“This process normally happens on timescales of thousands of years in supermassive black holes,” Pasham says. “Humans cannot wait that long to capture something like this.”
But this entire process speeds up when a black hole experiences a sudden, huge influx of material, such as during a tidal disruption event, when a star comes close enough that a black hole can tidally rip it to shreds.
“In a tidal disruption event, everything is abrupt,” Pasham says. “You have a sudden chunk of gas being thrown at you, and the black hole is suddenly woken up, and it’s like, ‘whoa, there’s so much food — let me just eat, eat, eat until it’s gone.’ So, it experiences everything in a short timespan. That allows us to probe all these different accretion stages that people have known in stellar-mass black holes.”
A supermassive cycle
In September 2018, the All-Sky Automated Survey for Supernovae (ASASSN) picked up signals of a sudden flare. Scientists subsequently determined that the flare was the result of a tidal disruption event involving a supermassive black hole, which they labeled TDE AT2018fyk. Wevers, Pasham, and their colleagues jumped at the alert and were able to steer multiple telescopes, each trained to map different bands of the ultraviolet and X-ray spectrum, toward the system.
The team collected data over two years, using X-ray space telescopes XMM-Newton and the Chandra X-Ray Observatory, as well as NICER, the X-ray-monitoring instrument aboard the International Space Station, and the Swift Observatory, along with radio telescopes in Australia.
“We caught the black hole in the soft state with an accretion disk forming, and most of the emission in ultraviolet, with very few in the X-ray,” Pasham says. “Then the disk collapses, the corona gets stronger, and now it’s very bright in X-rays. Eventually there’s not much gas to feed on, and the overall luminosity drops and goes back to undetectable levels.”
The researchers estimate that the black hole tidally disrupted a star about the size of our sun. In the process, it generated an enormous accretion disk, about 12 billion kilometers wide, and emitted gas that they estimated to be about 40,000 Kelvin, or more than 70,000 degrees Fahrenheit. As the disk became weaker and less bright, a corona of compact, high-energy X-rays took over as the dominant phase around the black hole before eventually fading away.
“People have known this cycle to happen in stellar-mass black holes, which are only about 10 solar masses. Now we are seeing this in something 5 million times bigger,” Pasham says.
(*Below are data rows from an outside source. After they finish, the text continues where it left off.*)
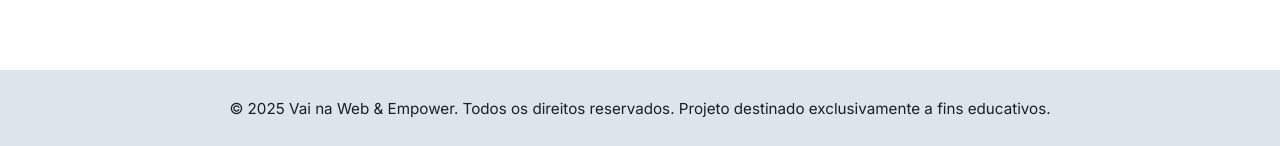
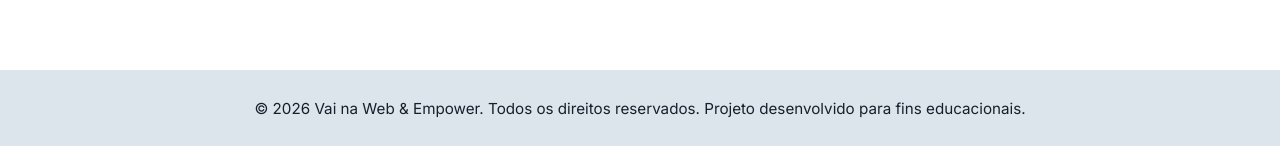
Before and after one commit to jessicatrindadeads/projeto-social-conectar, a React (Vite) app: page / in a window 1280 px wide. Shown: the part 797-943 px from the top of the page. Built offline with nearby package versions, Linux system fonts and the light colour scheme.

Commit message:
chore: torne o ano do rodapé dinâmico

```diff
--- a/src/components/footer/Footer.jsx
+++ b/src/components/footer/Footer.jsx
@@ -1,13 +1,12 @@
-import s from './footer.module.scss'
+import S from "./footer.module.scss";
 
-const Footer = () => {
+export default function Footer() {
   return (
-    <footer className={s.footer}>
-      <div >
-        © 2025 Vai na Web & Empower. Todos os direitos reservados. Projeto destinado exclusivamente a fins educativos.
-      </div>
+    <footer className={S.footer}>
+      <p>
+        © {new Date().getFullYear()} Vai na Web & Empower. Todos os direitos
+        reservados. Projeto desenvolvido para fins educacionais.
+      </p>
     </footer>
-  )
+  );
 }
-
-export default Footer
```
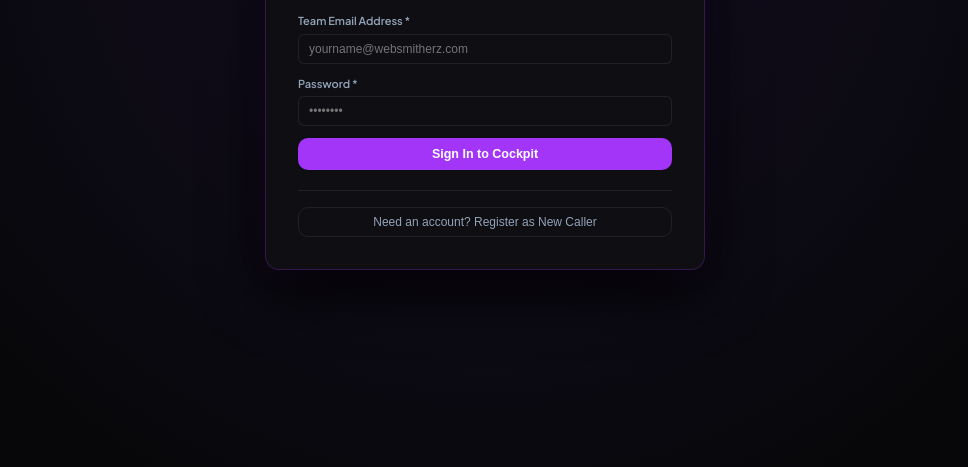
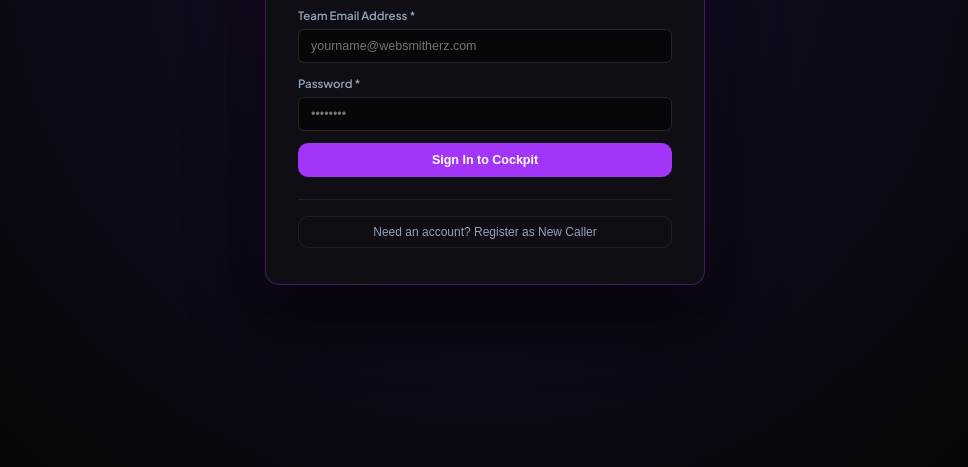
Before and after one commit to ADRZZUBAIRI/caller-cockpit, a plain HTML site: page index.html in a window 1280 px wide. Shown: the part 333-800 px from the top of the page, without its empty margins (155-1123 px from the left). Drawn offline with nearby package versions, Linux system fonts and the light colour scheme.

Commit message:
Center auth card and refine input styling

```diff
--- a/style.css
+++ b/style.css
@@ -58,39 +58,78 @@
 .w-full { width: 100%; }
 .flex-1 { flex: 1; }
 
-/* Mandatory Auth Gate Overlay (Full Screen Security Barrier) */
+/* ========================================================= */
+/* MANDATORY AUTH GATE OVERLAY (FULL SCREEN CARD) */
+/* ========================================================= */
 .auth-gate-overlay {
   position: fixed;
-  inset: 0;
-  background: radial-gradient(circle at 50% 30%, #150f24 0%, #070709 80%);
-  z-index: 9999;
-  display: flex;
-  align-items: center;
-  justify-content: center;
+  top: 0;
+  left: 0;
+  right: 0;
+  bottom: 0;
+  width: 100vw;
+  height: 100vh;
+  background: radial-gradient(circle at 50% 35%, #180e2b 0%, #070709 85%) !important;
+  z-index: 99999;
+  display: flex !important;
+  align-items: center !important;
+  justify-content: center !important;
   padding: 20px;
 }
 
 .auth-gate-card {
-  background: var(--bg-surface);
-  border: 1px solid rgba(163, 53, 249, 0.25);
+  background: #0e0e14 !important;
+  border: 1px solid rgba(163, 53, 249, 0.35) !important;
   border-radius: var(--radius-lg);
-  padding: 32px;
+  padding: 36px 32px;
   width: 100%;
   max-width: 440px;
-  box-shadow: 0 20px 60px rgba(0, 0, 0, 0.9), 0 0 30px rgba(163, 53, 249, 0.1);
+  box-shadow: 0 25px 70px rgba(0, 0, 0, 0.95), 0 0 40px rgba(163, 53, 249, 0.15);
+  display: flex;
+  flex-direction: column;
 }
 
 .auth-gate-brand {
   display: flex;
   align-items: center;
   gap: 8px;
-  margin-bottom: 8px;
+  margin-bottom: 4px;
 }
 
 .auth-gate-toggle-box {
   border-top: 1px solid var(--border-subtle);
   padding-top: 16px;
-  margin-top: 8px;
+  margin-top: 10px;
+}
+
+/* Form Styling */
+.form-group {
+  margin-bottom: 12px;
+}
+
+.form-group label {
+  display: block;
+  font-size: 11.5px;
+  font-weight: 600;
+  color: var(--text-muted);
+  margin-bottom: 5px;
+}
+
+.form-group input, .form-group select, .form-group textarea, .gate-subfields input, .gate-subfields select {
+  width: 100%;
+  background: #070709 !important;
+  border: 1px solid rgba(255, 255, 255, 0.12) !important;
+  color: #f8fafc !important;
+  padding: 9px 12px;
+  border-radius: var(--radius-sm);
+  font-size: 12.5px;
+  outline: none;
+  transition: border-color 0.2s ease;
+}
+
+.form-group input:focus, .form-group select:focus, .form-group textarea:focus, .gate-subfields input:focus, .gate-subfields select:focus {
+  border-color: var(--color-accent) !important;
+  box-shadow: 0 0 10px rgba(163, 53, 249, 0.25);
 }
 
 /* Top Navigation Bar */
@@ -223,15 +262,10 @@
   font-size: 11.5px;
   font-family: 'JetBrains Mono', monospace;
   color: var(--text-muted);
-  cursor: pointer;
   padding: 4px 9px;
   background: var(--bg-obsidian);
   border: 1px solid var(--border-subtle);
   border-radius: var(--radius-sm);
-}
-
-.cloud-status:hover {
-  border-color: var(--color-accent);
 }
 
 .status-dot {
@@ -683,21 +717,6 @@
   padding-left: 24px;
 }
 
-.gate-subfields input, .gate-subfields select, .form-group input, .form-group select, .form-group textarea {
-  width: 100%;
-  background: var(--bg-surface);
-  border: 1px solid var(--border-subtle);
-  color: var(--text-primary);
-  padding: 7px 10px;
-  border-radius: var(--radius-sm);
-  font-size: 12px;
-  outline: none;
-}
-
-.gate-subfields input:focus, .gate-subfields select:focus, .form-group input:focus, .form-group select:focus, .form-group textarea:focus {
-  border-color: var(--border-focus);
-}
-
 .appointment-scheduling-box {
   background: var(--bg-obsidian);
   border: 1px solid var(--border-subtle);
@@ -711,14 +730,6 @@
   gap: 8px;
 }
 
-.form-group label {
-  display: block;
-  font-size: 11px;
-  color: var(--text-muted);
-  margin-bottom: 4px;
-  font-weight: 600;
-}
-
 /* Buttons */
 .btn-primary {
   background: var(--color-accent);
@@ -726,7 +737,7 @@
   border: none;
   font-weight: 700;
   font-size: 12.5px;
-  padding: 9px 16px;
+  padding: 10px 16px;
   border-radius: var(--radius-md);
   cursor: pointer;
   display: inline-flex;
@@ -765,7 +776,7 @@
   background: transparent;
   border: 1px solid var(--border-subtle);
   color: var(--text-muted);
-  padding: 7px 14px;
+  padding: 8px 14px;
   border-radius: var(--radius-md);
   cursor: pointer;
   font-size: 12px;
```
“The most exciting prospect for the future is that such tidal disruption events provide a window into the formation of complex structures very close to the supermassive black hole such as the accretion disk and the corona,” says lead author Thomas Wevers, a fellow at the European Southern Observatory. “Studying how these structures form and interact in the extreme environment following the destruction of a star, we can hopefully start to better understand the fundamental physical laws that govern their existence.”
In addition to showing that black holes experience accretion in the same way, regardless of their size, the results represent only the second time that scientists have captured the formation of a corona from beginning to end.
“A corona is a very mysterious entity, and in the case of supermassive black holes, people have studied established coronas but don’t know when or how they formed,” Pasham says. “We’ve demonstrated you can use tidal disruption events to capture corona formation. I’m excited about using these events in the future to figure out what exactly is the corona.”
This research was partially supported by the Australian Government through the Australian Research Council’s Discovery Projects funding scheme.